Colby College

When the German army fought in France in May and June 1940, it encountered a large number of black African soldiers who had been drafted into the French army. Whereas German troops, with some notable exceptions, treated white French POWs according to the Geneva convention on the treatment of prisoners of war (1929), they dealt with the black Africans in a way that anticipated the horrors of the racialized warfare associated with the later German campaigns in the Balkans and the Soviet Union. In close combat, German units fought against black soldiers of the French army with a ruthlessness that suggested that no prisoners would be taken. On many occasions, black prisoners of war were shot—sometimes up to several hundred at a time. When Germans did not kill black prisoners outright, they often separated them from the white French captives and subjected them to harsh treatment. Most of these incidents happened during the German offensive against the French defenses along the Somme River launched on June 5 and during the pursuit of the retreating French in the following two and a half weeks. Random killings, abuse, and neglect of black Africans continued en route to the gathering places for prisoners and in the German POW camps. The records in the French army archives document the killing of approximately fifteen hundred black POWs during the campaign, but the fact that these materials are incomplete suggests that the actual number was much higher—perhaps twice as high.1

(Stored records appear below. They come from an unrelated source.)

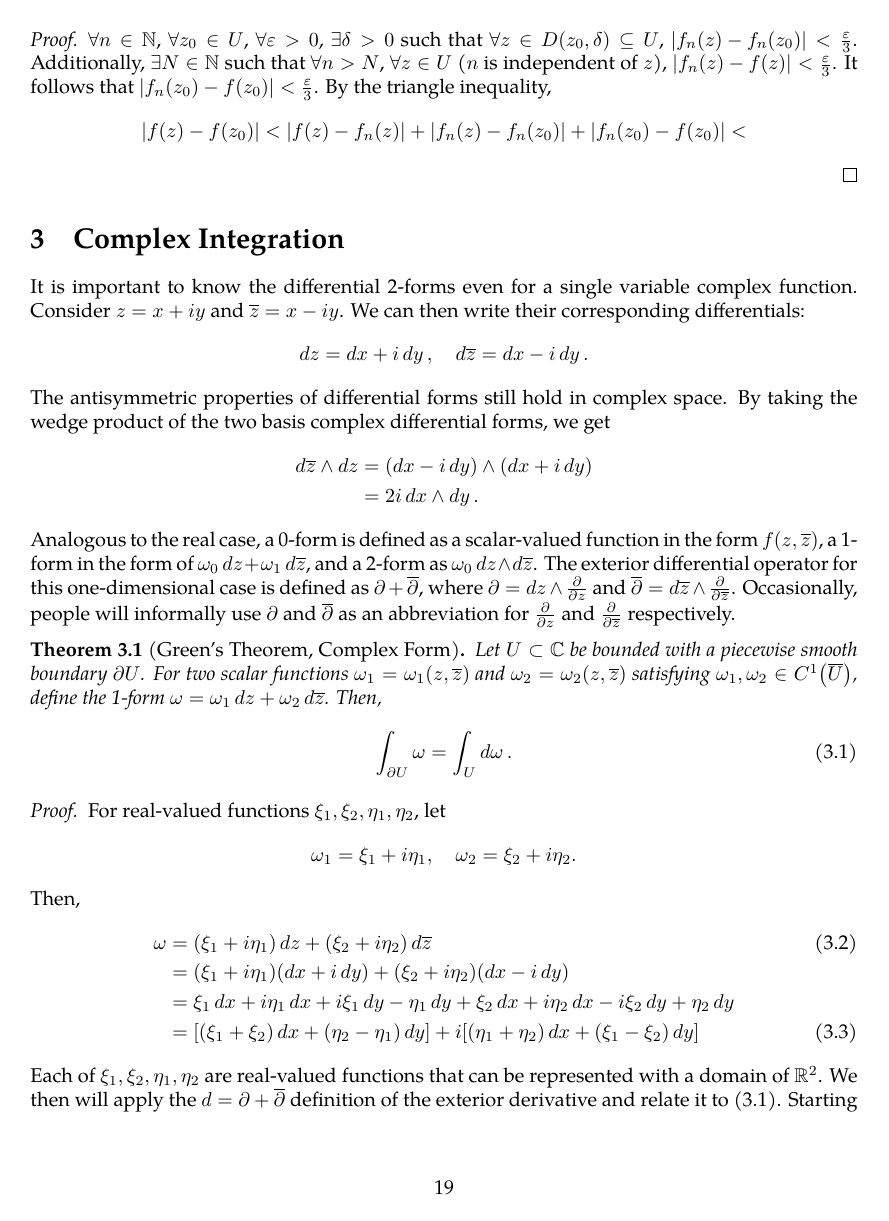
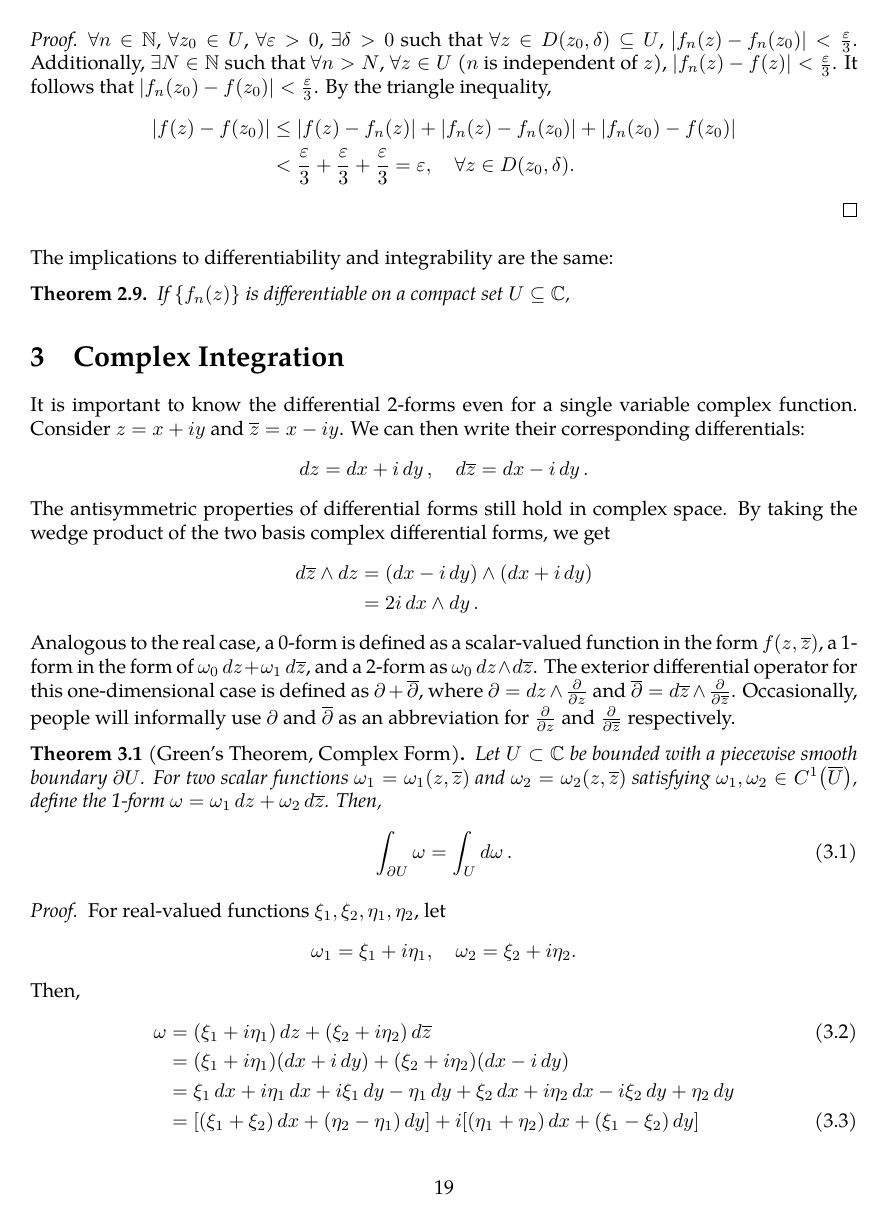
Before and after one commit to slipperking/complex-analysis-latex, a LaTeX document (main.tex): page 19 of 42. Compiled offline with pdfLaTeX.

Commit message:
overleaf_to_git (Fri Jun  6 01:02:06 2025 -0700): update main.tex from r7766 to r7778

```diff
--- a/main.tex
+++ b/main.tex
@@ -473,9 +473,16 @@ The Uniform Limit Theorem in real analysis is generalized:
 \begin{theorem}[Uniform Limit Theorem]
     Let \(\cbraces{f_n(z)}\) be continuous on \(U\subseteq\mathbb{C}\) and uniformly converge to \(f(z)\). Then \(f(z)\) is continuous on \(U\).
 \end{theorem}
-\begin{proof}
-    \(\forall n\in\mathbb{N}\), \(\forall z_0\in U\), \(\forall\varepsilon>0\), \(\exists\delta>0\) such that \(\forall z\in D\paren{z_0,\delta}\subseteq U\), \(\abs{f_n(z)-f_n\paren{z_0}}<\frac{\varepsilon}{3}\). Additionally, \(\exists N\in\mathbb{N}\) such that \(\forall n>N\), \(\forall z\in U\) (\(n\) is independent of \(z\)), \(\abs{f_n(z)-f(z)}<\frac{\varepsilon}{3}\). It follows that \(\abs{f_n\paren{z_0}-f\paren{z_0}}<\frac{\varepsilon}{3}\). By the triangle inequality, \[\abs{f(z)-f\paren{z_0}}<\abs{f(z)-f_n(z)}+\abs{f_n(z)-f_n\paren{z_0}}+\abs{f_n\paren{z_0}-f\paren{z_0}}<\]
+\begin{proof}\label{thm:uniformlimit}
+    \(\forall n\in\mathbb{N}\), \(\forall z_0\in U\), \(\forall\varepsilon>0\), \(\exists\delta>0\) such that \(\forall z\in D\paren{z_0,\delta}\subseteq U\), \(\abs{f_n(z)-f_n\paren{z_0}}<\frac{\varepsilon}{3}\). Additionally, \(\exists N\in\mathbb{N}\) such that \(\forall n>N\), \(\forall z\in U\) (\(n\) is independent of \(z\)), \(\abs{f_n(z)-f(z)}<\frac{\varepsilon}{3}\). It follows that \(\abs{f_n\paren{z_0}-f\paren{z_0}}<\frac{\varepsilon}{3}\). By the triangle inequality, \begin{align*}
+        \abs{f(z)-f\paren{z_0}}&\leq\abs{f(z)-f_n(z)}+\abs{f_n(z)-f_n\paren{z_0}}+\abs{f_n\paren{z_0}-f\paren{z_0}}\\
+        &<\frac{\varepsilon}{3}+\frac{\varepsilon}{3}+\frac{\varepsilon}{3}=\varepsilon,\quad\forall z\in D\paren{z_0,\delta}.
+    \end{align*}
 \end{proof}
+The implications to differentiability and integrability are the same:
+\begin{theorem}
+    If \(\cbraces{f_n(z)}\) is differentiable on a compact set \(U\subseteq\mathbb{C}\),
+\end{theorem}
 \section{Complex Integration}
 It is important to know the differential 2-forms even for a single variable complex function. Consider \(z=x+iy\) and \(\overline{z}=x-iy\). We can then write their corresponding differentials:
 \[\ddz=\ddx+i\ddy,\quad\dd{\overline{z}}=\ddx-i\ddy.\]
```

* I wish to thank my colleagues Elizabeth Leonard, James L. Webb, and Robert S. Weisbrot and the journal’s two anonymous reviewers for precious suggestions on how to improve this article. Myron Echenberg, Nancy Lawler, Gerhard A. Weinberg, Jonathan Steinberg, Paul Gaujac, and Antoine Champeaux also provided much-appreciated help for this project. The archival research would not have been possible without the funding provided by the Social Science Division at Colby College (grants 01.2253 and 01.2270). 1 The records of the French West African units are held by the Service historique de l’armee de terre (SHAT) in Vincennes. Additional documentation exists at the Centre ´ d’histoire et d’etudes des troupes d’outre-mer (CHETOM) in Frejus as well as in local ´ ´ archives. The German archival sources, held at the Bundesarchiv-Militararchiv (BA¨
The Journal of Modern History 77 (June 2005): 325–344 2005 by The University of Chicago. 0022-2801/2005/7702-0003$10.00 All rights reserved.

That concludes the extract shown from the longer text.